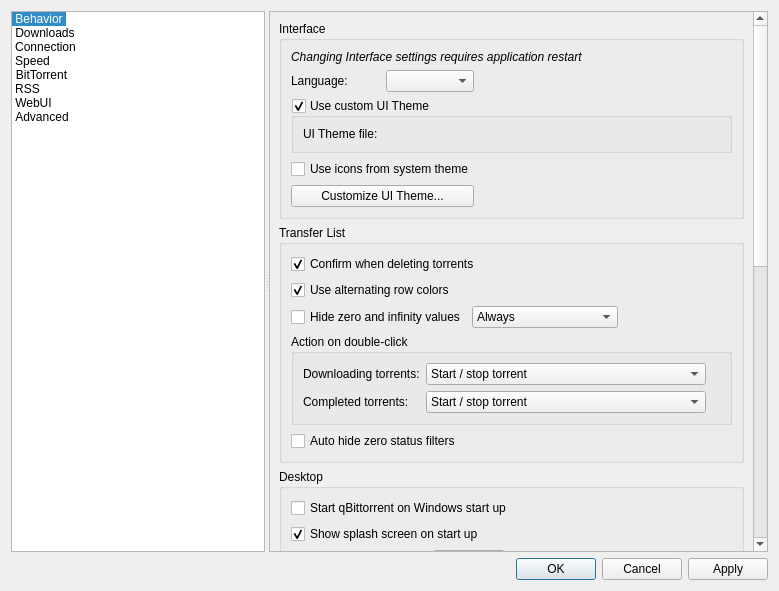
Before: the Qt Designer form src/gui/optionsdialog.ui in SysAdminDoc/qBittorrent-Vanced, drawn with Qt 5.
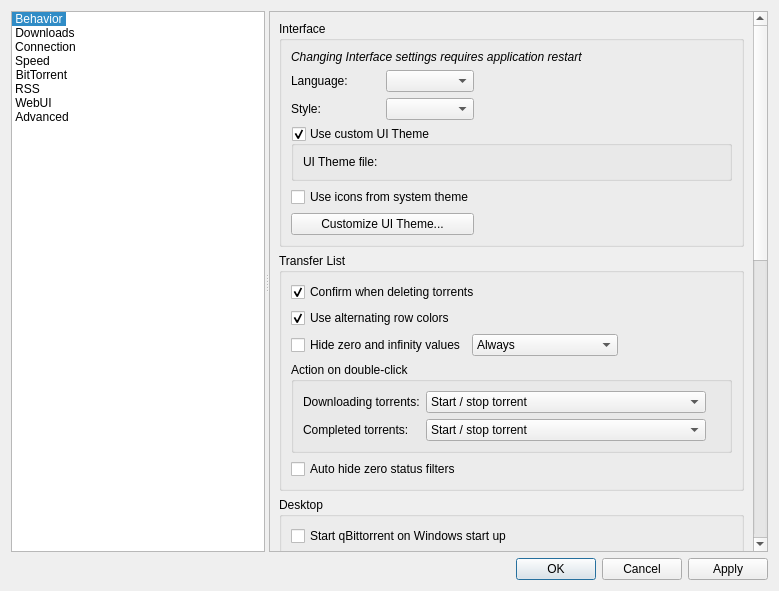
After: the same form once the commit is applied. Custom widgets are drawn as their Qt base class.

Commit message:
Allow to choose Qt style
PR #21553.

```diff
--- a/src/gui/optionsdialog.ui
+++ b/src/gui/optionsdialog.ui
@@ -168,7 +168,30 @@
                  </property>
                 </spacer>
                </item>
-               <item row="2" column="0" colspan="3">
+               <item row="2" column="0">
+                <widget class="QLabel" name="labelStyle">
+                 <property name="text">
+                  <string>Style:</string>
+                 </property>
+                </widget>
+               </item>
+               <item row="2" column="1">
+                <widget class="QComboBox" name="comboStyle"/>
+               </item>
+               <item row="2" column="2">
+                <spacer name="spacerStyle">
+                 <property name="orientation">
+                  <enum>Qt::Orientation::Horizontal</enum>
+                 </property>
+                 <property name="sizeHint" stdset="0">
+                  <size>
+                   <width>40</width>
+                   <height>20</height>
+                  </size>
+                 </property>
+                </spacer>
+               </item>
+               <item row="3" column="0" colspan="3">
                 <widget class="QGroupBox" name="checkUseCustomTheme">
                  <property name="title">
                   <string>Use custom UI Theme</string>
@@ -190,14 +213,14 @@
                  </layout>
                 </widget>
                </item>
-               <item row="3" column="0" colspan="2">
+               <item row="4" column="0" colspan="2">
                 <widget class="QCheckBox" name="checkUseSystemIcon">
                  <property name="text">
                   <string>Use icons from system theme</string>
                  </property>
                 </widget>
                </item>
-               <item row="4" column="0" colspan="2">
+               <item row="5" column="0" colspan="2">
                 <widget class="QPushButton" name="buttonCustomizeUITheme">
                  <property name="text">
                   <string>Customize UI Theme...</string>
```
Left out of the diff: 12 changed lines with no effect on the pictures. The commit also changes 7 other files.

------------------------

*What is needed*: Tally the lines of the entries that carry the word "string" and say only that number.

*Solution for this exercise*: 4